EXERCISE AIM: Return, from the material below, each line in which "metadata" occurs.

RECORDS SUPPLIED:
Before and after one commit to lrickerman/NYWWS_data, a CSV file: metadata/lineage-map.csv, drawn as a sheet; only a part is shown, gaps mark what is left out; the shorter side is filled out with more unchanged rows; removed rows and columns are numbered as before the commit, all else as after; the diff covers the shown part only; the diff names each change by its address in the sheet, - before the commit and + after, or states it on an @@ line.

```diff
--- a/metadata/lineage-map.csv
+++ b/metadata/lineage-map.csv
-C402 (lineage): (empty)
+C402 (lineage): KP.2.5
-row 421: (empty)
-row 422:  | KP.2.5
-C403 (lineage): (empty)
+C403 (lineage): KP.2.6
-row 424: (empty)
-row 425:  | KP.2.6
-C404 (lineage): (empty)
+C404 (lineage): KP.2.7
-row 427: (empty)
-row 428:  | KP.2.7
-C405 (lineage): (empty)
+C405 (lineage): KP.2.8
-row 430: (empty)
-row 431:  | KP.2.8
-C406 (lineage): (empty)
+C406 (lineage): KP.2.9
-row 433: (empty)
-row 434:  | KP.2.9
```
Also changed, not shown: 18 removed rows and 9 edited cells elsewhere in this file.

TASK OUTPUT:
Before and after one commit to lrickerman/NYWWS_data, a CSV file: metadata/lineage-map.csv, drawn as a sheet; only a part is shown, gaps mark what is left out; the shorter side is filled out with more unchanged rows; removed rows and columns are numbered as before the commit, all else as after; the diff covers the shown part only; the diff names each change by its address in the sheet, - before the commit and + after, or states it on an @@ line.
--- a/metadata/lineage-map.csv
+++ b/metadata/lineage-map.csv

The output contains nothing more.